_WHAT YOU WILL DO_.
Report only the number of lines in the entries below that hold the word "background".

##### DATA FOR ANALYSIS

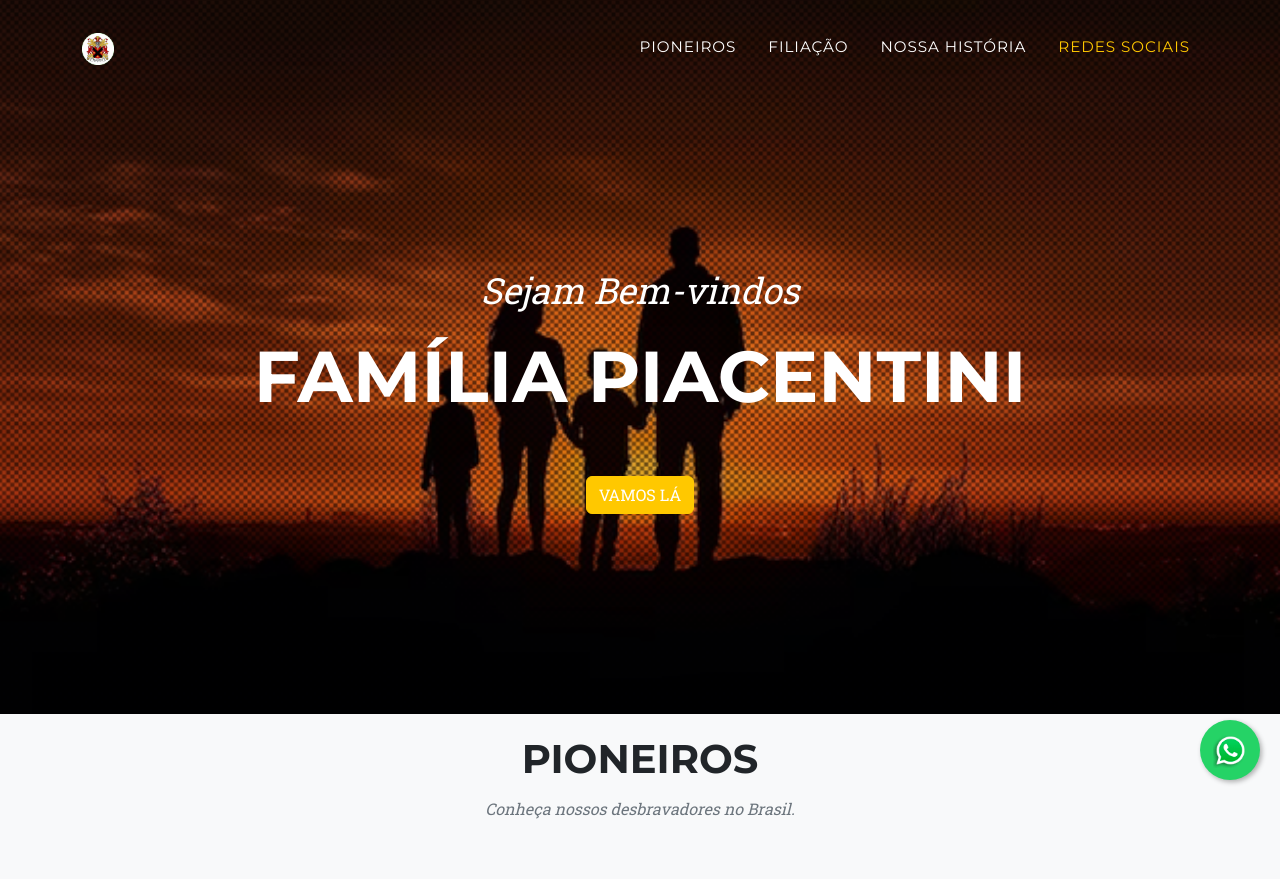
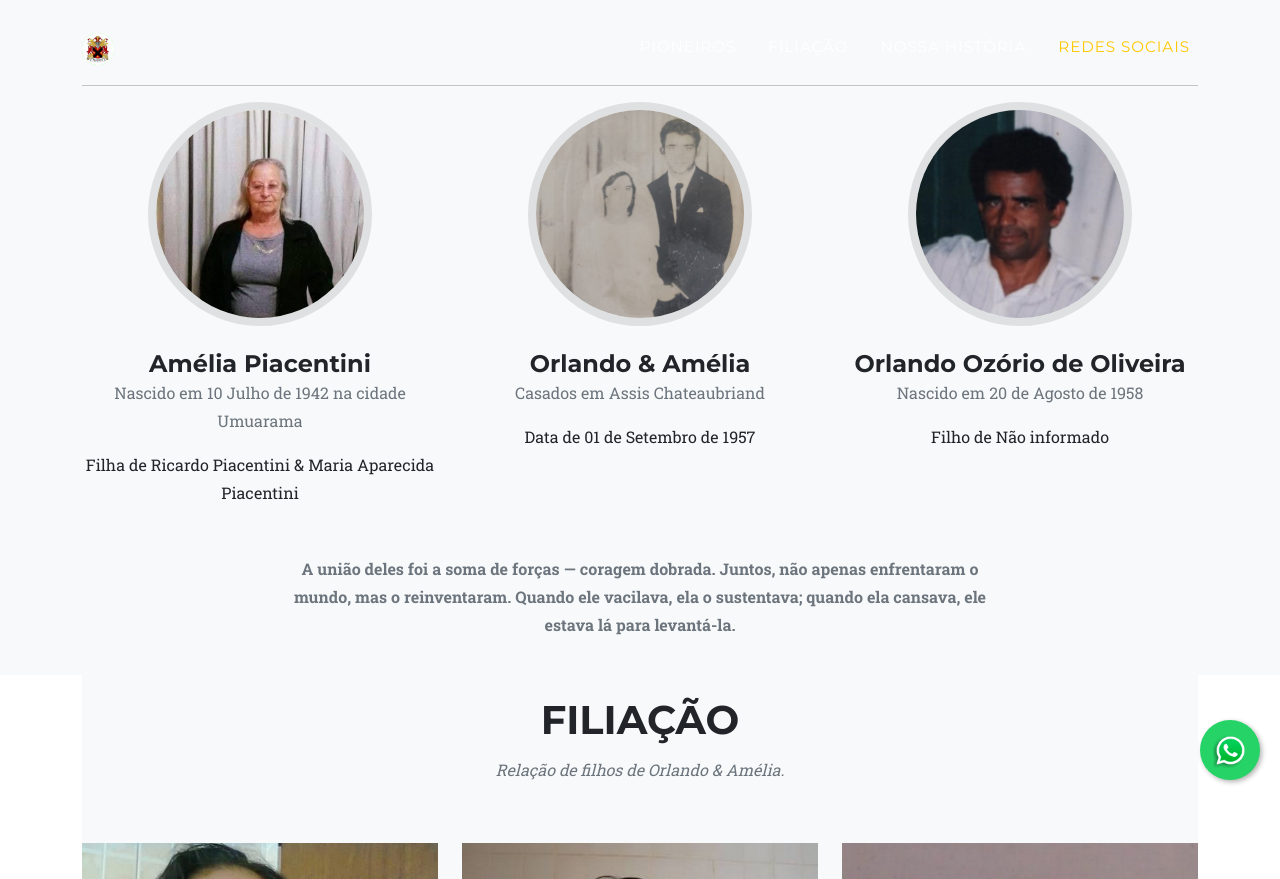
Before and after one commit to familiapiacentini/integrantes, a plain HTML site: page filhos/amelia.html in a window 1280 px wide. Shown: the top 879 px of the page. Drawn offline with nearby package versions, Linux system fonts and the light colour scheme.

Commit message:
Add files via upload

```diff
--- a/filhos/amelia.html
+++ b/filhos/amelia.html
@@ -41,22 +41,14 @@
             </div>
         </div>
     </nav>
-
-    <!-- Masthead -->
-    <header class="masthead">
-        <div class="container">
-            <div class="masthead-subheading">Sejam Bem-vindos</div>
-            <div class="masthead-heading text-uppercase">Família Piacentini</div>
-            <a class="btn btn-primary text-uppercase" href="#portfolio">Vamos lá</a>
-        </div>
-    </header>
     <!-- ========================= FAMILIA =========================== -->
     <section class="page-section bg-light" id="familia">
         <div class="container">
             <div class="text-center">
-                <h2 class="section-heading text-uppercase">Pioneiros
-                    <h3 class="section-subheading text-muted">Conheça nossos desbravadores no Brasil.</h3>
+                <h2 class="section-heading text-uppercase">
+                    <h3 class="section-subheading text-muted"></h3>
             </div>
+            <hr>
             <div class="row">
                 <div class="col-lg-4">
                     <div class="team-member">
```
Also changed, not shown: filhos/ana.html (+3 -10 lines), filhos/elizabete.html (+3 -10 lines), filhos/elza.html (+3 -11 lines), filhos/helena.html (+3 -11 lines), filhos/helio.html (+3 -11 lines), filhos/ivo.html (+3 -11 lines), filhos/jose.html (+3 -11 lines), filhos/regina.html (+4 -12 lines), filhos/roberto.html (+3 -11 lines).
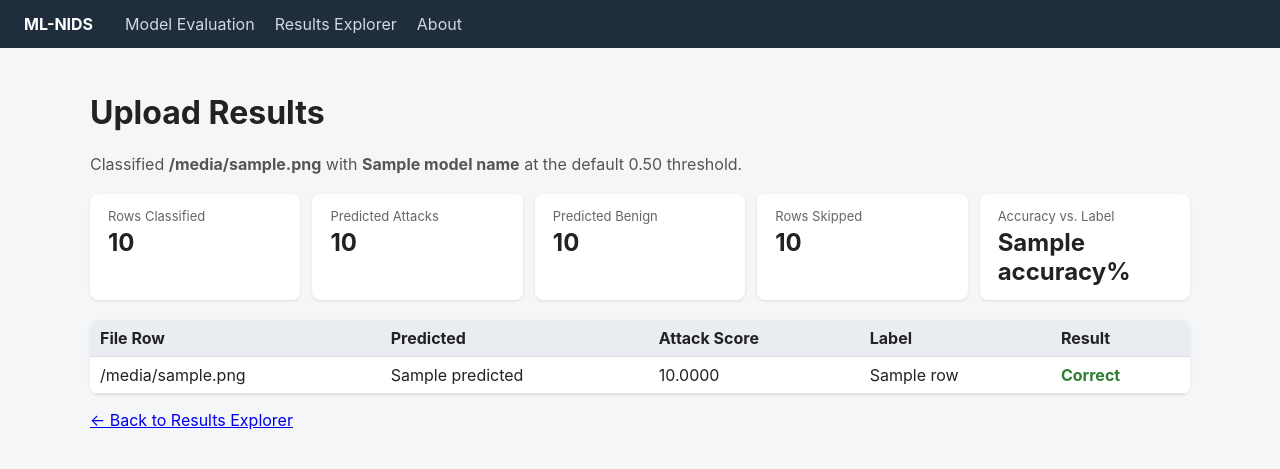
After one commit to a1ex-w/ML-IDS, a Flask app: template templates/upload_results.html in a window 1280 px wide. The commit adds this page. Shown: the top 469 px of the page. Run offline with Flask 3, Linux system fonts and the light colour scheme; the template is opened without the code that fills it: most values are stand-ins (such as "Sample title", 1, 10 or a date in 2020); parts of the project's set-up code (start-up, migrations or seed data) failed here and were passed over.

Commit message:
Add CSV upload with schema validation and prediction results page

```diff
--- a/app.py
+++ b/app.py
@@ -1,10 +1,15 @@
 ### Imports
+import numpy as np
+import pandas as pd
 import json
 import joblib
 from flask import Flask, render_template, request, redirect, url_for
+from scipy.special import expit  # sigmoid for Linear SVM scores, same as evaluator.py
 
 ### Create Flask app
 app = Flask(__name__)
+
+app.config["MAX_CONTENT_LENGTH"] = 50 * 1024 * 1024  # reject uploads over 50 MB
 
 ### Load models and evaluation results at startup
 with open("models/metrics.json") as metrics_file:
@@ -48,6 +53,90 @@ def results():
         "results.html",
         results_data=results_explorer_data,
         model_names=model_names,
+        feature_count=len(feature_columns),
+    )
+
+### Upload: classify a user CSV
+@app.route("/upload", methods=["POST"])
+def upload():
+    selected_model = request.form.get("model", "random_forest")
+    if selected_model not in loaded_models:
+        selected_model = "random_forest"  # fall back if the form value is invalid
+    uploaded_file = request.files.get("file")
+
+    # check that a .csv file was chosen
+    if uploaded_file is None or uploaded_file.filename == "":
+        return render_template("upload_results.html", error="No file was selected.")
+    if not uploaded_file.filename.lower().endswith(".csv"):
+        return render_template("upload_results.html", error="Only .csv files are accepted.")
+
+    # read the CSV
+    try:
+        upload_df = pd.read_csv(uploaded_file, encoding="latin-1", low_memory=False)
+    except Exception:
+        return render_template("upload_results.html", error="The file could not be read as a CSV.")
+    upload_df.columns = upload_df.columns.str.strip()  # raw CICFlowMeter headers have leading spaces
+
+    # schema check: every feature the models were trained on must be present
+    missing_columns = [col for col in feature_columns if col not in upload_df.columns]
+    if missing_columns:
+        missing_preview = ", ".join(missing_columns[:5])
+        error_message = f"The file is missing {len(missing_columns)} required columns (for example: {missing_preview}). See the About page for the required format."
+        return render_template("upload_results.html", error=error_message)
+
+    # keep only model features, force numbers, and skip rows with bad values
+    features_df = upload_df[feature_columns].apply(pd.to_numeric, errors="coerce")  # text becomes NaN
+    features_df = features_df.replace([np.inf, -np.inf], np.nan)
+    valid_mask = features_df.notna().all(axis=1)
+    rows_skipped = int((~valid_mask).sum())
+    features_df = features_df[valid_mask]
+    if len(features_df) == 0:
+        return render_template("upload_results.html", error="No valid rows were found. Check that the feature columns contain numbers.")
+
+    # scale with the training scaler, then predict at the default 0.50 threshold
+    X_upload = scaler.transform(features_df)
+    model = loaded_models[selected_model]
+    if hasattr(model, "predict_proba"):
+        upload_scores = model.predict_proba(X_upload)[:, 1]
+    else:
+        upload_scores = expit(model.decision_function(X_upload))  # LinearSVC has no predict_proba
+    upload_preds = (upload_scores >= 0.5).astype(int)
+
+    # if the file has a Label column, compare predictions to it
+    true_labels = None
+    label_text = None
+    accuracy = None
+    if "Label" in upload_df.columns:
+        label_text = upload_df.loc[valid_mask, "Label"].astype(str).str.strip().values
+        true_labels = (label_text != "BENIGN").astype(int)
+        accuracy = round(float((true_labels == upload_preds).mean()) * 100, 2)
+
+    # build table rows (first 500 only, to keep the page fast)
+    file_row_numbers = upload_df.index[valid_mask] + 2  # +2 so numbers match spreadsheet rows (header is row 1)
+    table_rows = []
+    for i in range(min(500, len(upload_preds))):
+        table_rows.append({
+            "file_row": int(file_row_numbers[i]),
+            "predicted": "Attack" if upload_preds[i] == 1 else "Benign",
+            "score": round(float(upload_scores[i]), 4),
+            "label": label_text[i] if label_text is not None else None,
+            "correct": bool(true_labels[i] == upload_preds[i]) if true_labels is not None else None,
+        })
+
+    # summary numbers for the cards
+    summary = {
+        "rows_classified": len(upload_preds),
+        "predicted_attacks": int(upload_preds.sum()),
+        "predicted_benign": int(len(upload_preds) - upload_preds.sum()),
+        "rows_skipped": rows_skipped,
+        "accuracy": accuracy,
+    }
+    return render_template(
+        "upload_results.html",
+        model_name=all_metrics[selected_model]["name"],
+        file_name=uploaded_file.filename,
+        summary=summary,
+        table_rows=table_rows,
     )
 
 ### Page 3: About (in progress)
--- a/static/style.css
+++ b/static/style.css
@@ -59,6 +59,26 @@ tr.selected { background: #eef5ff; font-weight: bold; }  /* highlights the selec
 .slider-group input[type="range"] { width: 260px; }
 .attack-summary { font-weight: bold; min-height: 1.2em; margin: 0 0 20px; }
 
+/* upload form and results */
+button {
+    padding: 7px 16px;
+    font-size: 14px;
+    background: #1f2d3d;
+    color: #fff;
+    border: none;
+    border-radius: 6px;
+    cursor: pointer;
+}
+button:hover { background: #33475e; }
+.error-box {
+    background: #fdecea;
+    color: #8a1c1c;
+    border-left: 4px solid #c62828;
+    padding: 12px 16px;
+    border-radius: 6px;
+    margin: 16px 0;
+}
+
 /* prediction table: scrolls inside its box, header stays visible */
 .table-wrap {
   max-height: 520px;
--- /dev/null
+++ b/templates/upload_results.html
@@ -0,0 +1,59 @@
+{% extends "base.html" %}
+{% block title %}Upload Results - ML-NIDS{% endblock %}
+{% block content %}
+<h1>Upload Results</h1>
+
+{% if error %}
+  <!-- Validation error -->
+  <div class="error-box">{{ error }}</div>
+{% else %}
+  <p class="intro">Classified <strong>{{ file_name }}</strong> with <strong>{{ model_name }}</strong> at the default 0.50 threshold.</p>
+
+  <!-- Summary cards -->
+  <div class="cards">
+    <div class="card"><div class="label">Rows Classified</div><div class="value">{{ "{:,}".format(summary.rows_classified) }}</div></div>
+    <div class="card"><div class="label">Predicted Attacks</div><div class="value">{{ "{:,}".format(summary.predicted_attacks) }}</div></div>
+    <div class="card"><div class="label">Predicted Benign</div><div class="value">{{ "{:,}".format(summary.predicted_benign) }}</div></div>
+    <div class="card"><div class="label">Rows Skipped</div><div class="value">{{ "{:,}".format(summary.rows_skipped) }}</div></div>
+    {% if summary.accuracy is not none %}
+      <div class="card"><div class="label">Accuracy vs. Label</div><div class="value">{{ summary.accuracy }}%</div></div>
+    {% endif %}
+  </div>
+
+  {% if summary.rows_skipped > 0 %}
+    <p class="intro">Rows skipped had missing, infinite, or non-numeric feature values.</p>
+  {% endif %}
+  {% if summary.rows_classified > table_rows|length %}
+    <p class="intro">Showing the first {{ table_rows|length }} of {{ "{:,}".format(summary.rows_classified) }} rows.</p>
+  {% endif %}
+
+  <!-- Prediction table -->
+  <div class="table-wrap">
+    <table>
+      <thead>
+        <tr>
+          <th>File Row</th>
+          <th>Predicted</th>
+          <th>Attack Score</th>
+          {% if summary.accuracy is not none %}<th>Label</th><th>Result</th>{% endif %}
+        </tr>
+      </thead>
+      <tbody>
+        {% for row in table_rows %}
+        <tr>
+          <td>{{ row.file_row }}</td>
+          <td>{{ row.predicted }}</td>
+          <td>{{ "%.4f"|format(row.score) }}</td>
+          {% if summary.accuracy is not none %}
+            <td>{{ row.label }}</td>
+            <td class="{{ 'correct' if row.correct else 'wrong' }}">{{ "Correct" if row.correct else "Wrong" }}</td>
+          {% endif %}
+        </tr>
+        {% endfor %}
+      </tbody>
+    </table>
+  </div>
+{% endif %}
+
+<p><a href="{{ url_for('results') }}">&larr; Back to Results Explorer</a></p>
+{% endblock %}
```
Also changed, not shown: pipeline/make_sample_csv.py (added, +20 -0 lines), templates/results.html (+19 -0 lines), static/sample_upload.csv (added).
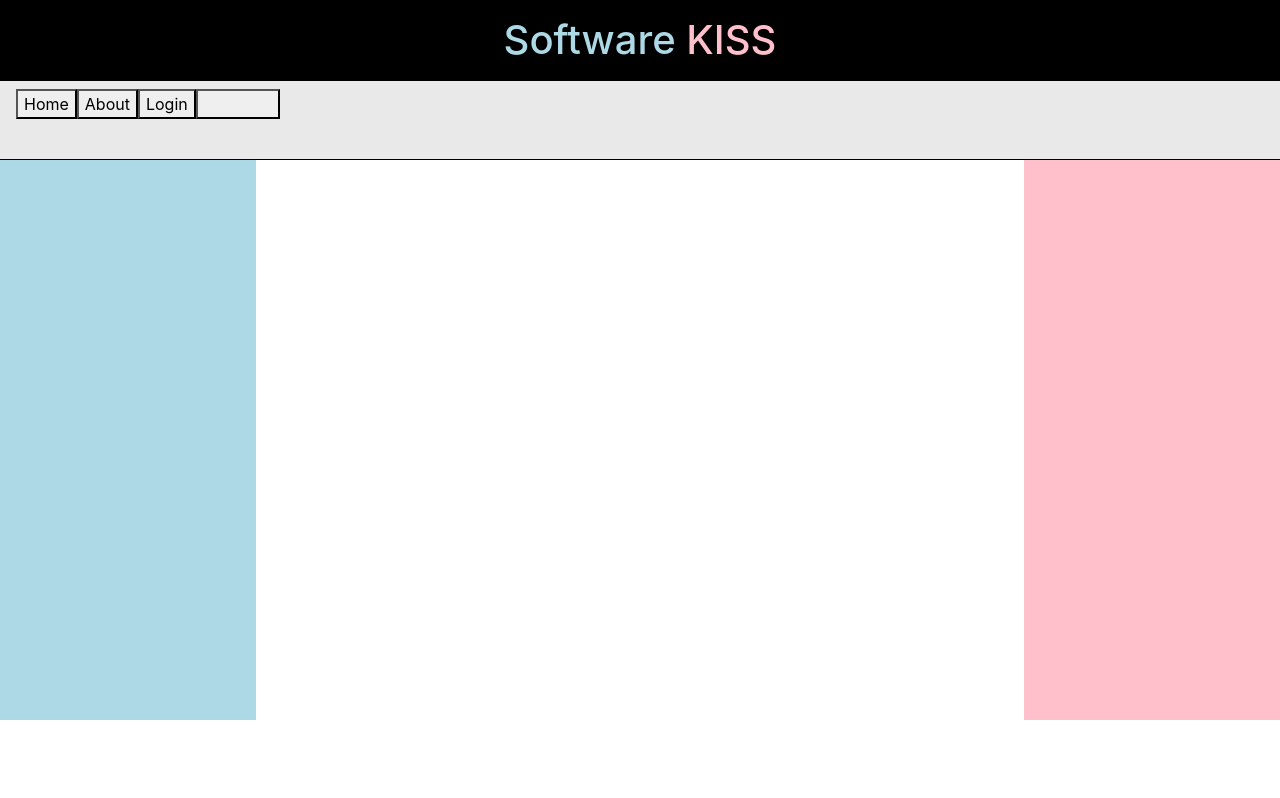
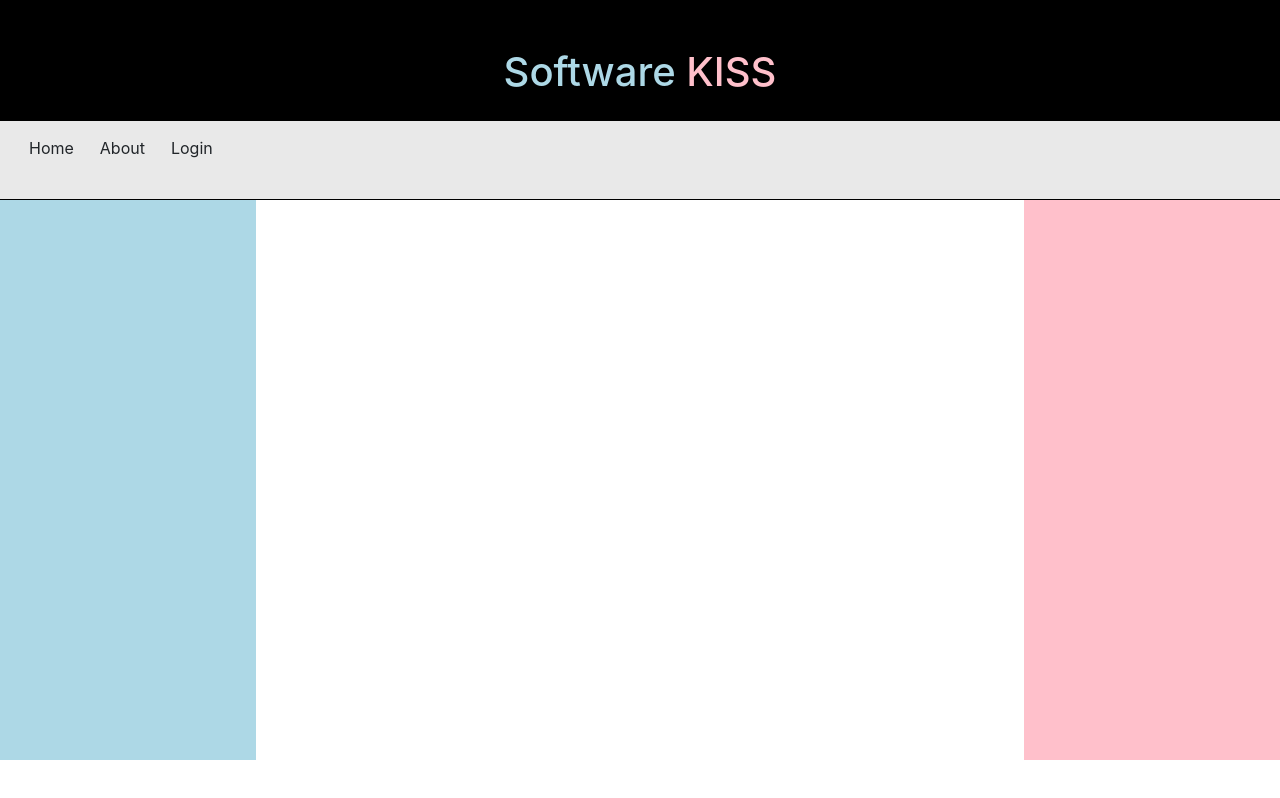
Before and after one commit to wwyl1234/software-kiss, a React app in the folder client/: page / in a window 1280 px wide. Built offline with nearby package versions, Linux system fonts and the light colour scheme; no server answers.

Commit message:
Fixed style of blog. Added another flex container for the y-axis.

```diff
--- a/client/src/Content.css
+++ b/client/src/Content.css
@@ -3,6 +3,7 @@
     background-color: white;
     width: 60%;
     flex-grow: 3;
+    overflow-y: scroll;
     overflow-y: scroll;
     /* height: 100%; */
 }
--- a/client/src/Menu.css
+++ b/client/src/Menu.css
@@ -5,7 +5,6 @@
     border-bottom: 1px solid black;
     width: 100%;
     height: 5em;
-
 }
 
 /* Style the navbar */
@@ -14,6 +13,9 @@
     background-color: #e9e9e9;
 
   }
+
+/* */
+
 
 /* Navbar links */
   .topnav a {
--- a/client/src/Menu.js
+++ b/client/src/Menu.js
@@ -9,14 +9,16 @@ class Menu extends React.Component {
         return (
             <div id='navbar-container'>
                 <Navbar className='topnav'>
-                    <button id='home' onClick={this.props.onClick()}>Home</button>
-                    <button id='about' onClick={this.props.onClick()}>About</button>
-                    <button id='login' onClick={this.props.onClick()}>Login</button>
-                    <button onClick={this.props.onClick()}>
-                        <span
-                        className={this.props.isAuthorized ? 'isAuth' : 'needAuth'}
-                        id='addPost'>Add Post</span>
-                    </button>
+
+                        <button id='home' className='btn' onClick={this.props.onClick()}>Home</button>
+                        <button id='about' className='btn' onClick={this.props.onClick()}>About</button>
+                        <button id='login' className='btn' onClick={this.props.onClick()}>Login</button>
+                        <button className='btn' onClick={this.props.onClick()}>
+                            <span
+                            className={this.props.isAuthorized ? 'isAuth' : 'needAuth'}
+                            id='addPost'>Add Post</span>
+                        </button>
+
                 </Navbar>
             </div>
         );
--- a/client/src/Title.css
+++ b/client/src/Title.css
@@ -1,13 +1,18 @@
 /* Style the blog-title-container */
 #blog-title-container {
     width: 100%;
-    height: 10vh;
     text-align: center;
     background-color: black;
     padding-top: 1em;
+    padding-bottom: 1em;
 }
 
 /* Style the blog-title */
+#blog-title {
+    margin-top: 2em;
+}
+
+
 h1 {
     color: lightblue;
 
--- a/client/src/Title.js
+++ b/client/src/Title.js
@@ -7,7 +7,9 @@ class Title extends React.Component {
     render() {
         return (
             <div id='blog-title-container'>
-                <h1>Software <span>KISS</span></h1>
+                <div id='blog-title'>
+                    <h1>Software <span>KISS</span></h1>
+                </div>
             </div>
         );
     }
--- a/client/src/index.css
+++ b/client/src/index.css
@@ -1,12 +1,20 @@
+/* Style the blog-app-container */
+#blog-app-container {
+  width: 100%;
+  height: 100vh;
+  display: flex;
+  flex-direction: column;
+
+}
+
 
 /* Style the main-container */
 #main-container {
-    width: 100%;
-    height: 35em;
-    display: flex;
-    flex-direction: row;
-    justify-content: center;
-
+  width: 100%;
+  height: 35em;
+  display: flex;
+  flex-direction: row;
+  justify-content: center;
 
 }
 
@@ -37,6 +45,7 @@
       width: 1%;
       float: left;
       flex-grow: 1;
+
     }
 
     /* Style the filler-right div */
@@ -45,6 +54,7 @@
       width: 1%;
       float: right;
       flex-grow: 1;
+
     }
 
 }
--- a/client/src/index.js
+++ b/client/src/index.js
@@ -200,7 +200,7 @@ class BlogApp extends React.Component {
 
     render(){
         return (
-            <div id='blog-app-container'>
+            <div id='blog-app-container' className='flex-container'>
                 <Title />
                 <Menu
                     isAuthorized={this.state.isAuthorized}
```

##########

_RESPONSE TO THE TASK_.
7